Required work
Show each line of the records below where the word "adicionado" occurs.

The input
______________________________
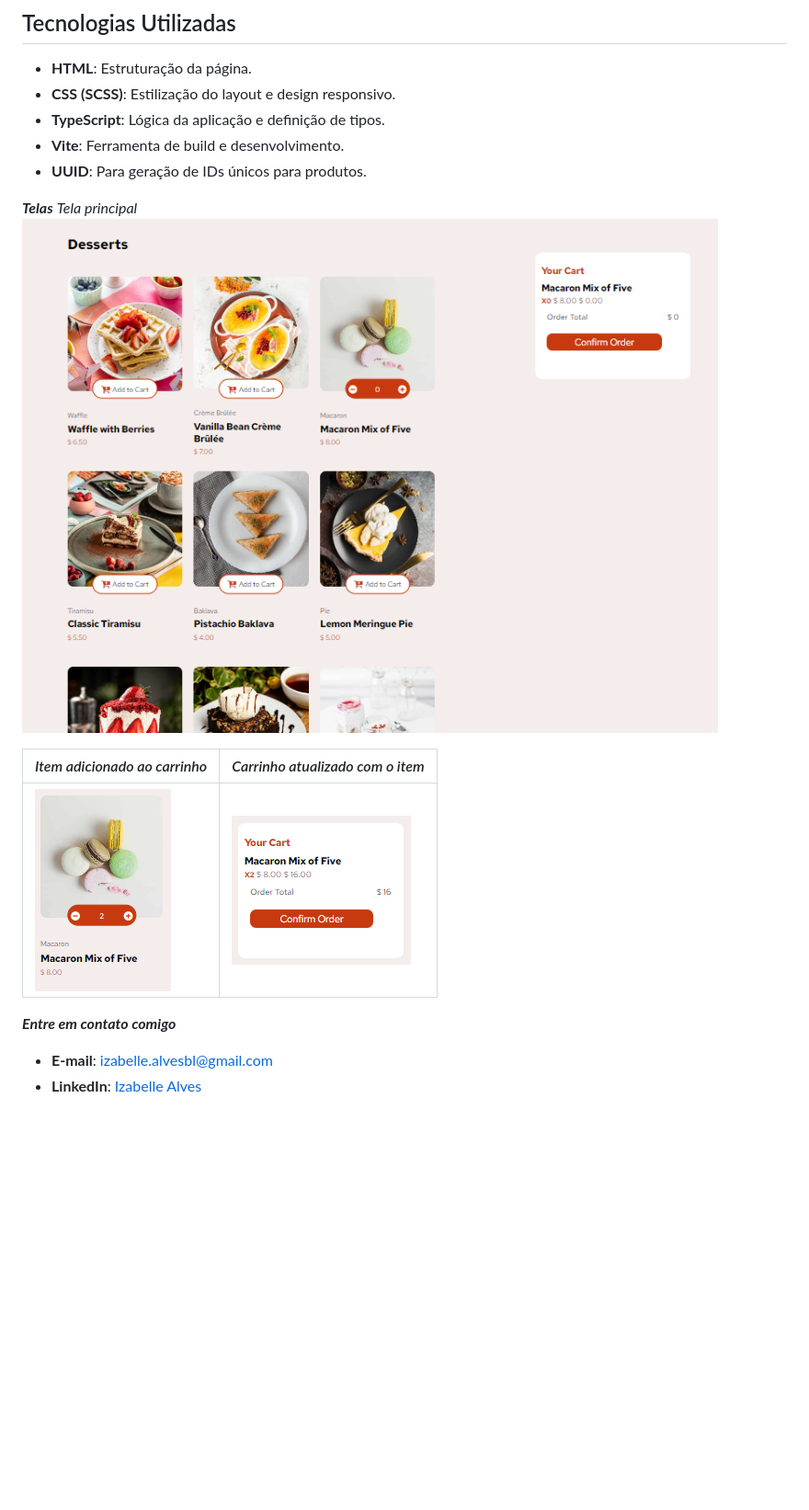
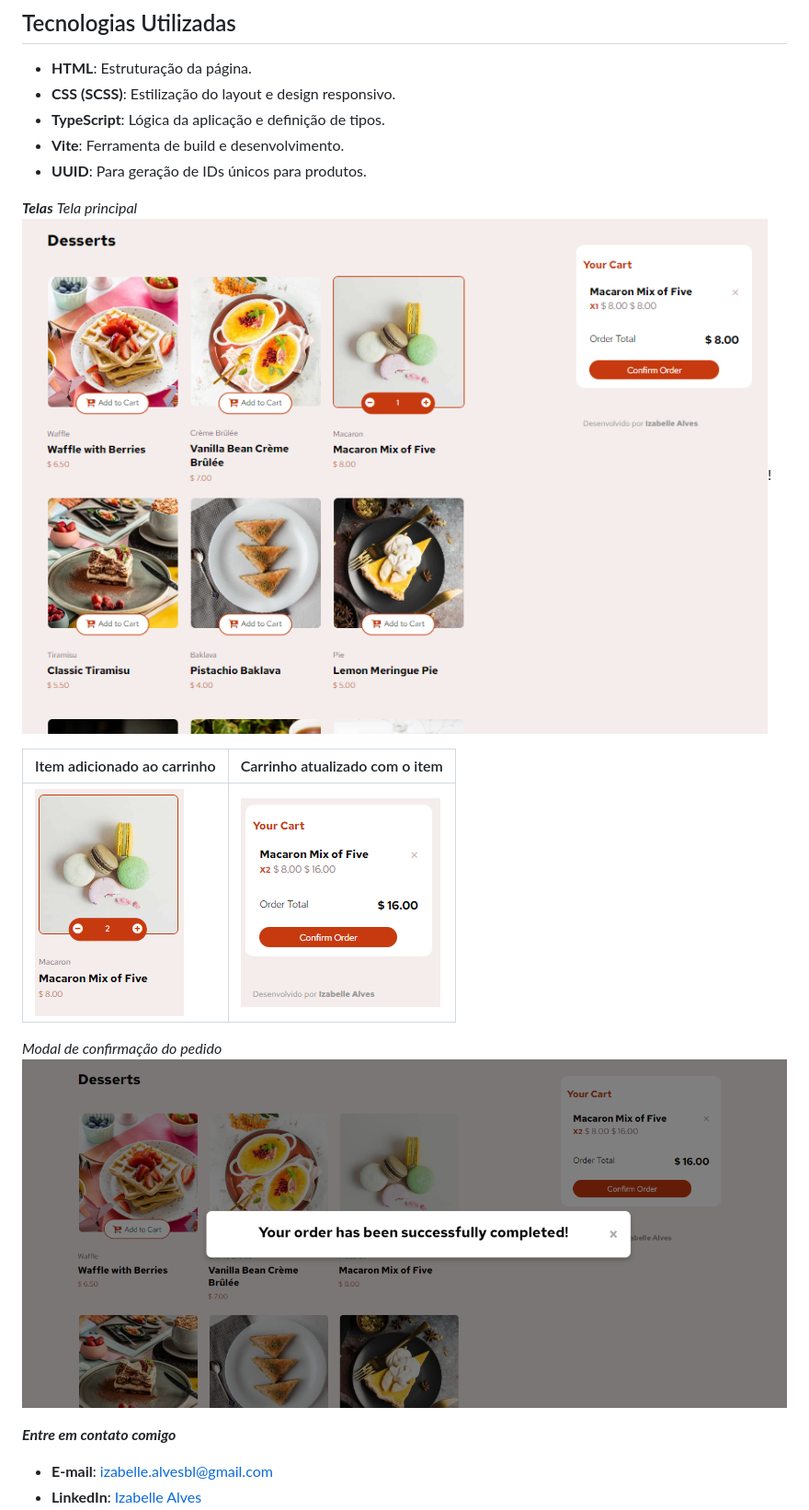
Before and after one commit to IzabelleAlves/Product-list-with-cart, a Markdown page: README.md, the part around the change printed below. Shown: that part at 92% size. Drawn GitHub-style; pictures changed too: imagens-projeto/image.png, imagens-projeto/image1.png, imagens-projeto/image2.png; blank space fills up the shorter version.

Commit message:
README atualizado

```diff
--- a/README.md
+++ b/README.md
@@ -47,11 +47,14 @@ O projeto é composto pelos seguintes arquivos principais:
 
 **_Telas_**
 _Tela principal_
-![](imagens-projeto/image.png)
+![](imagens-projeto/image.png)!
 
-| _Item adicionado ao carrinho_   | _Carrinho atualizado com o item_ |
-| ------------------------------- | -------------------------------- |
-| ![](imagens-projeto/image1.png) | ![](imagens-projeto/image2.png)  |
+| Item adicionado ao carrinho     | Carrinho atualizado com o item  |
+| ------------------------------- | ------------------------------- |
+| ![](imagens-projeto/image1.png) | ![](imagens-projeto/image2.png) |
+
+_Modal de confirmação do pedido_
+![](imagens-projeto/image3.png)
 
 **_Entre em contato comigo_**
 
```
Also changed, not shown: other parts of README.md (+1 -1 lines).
______________________________
Solution to the problem
-| _Item adicionado ao carrinho_   | _Carrinho atualizado com o item_ |
+| Item adicionado ao carrinho     | Carrinho atualizado com o item  |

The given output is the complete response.